- [DATA FOR THE TASK]:
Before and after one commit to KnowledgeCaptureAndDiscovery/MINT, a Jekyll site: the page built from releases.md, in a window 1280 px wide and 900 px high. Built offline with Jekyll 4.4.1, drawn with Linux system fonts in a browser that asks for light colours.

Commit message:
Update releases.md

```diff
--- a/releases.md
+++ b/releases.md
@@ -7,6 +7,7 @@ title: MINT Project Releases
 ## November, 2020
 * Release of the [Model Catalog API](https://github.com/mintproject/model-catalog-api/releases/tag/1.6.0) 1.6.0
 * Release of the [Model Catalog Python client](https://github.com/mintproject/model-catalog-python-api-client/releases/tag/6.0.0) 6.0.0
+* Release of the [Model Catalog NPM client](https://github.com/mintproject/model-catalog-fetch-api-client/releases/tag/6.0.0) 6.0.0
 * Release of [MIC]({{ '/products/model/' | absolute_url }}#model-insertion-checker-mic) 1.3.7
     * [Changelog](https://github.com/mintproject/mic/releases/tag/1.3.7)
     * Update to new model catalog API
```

- [EXERCISE DESCRIPTION]: Check each line of the entries for "https" and copy those that have it.

- [OUTPUT]:
 * Release of the [Model Catalog API](https://github.com/mintproject/model-catalog-api/releases/tag/1.6.0) 1.6.0
 * Release of the [Model Catalog Python client](https://github.com/mintproject/model-catalog-python-api-client/releases/tag/6.0.0) 6.0.0
+* Release of the [Model Catalog NPM client](https://github.com/mintproject/model-catalog-fetch-api-client/releases/tag/6.0.0) 6.0.0
     * [Changelog](https://github.com/mintproject/mic/releases/tag/1.3.7)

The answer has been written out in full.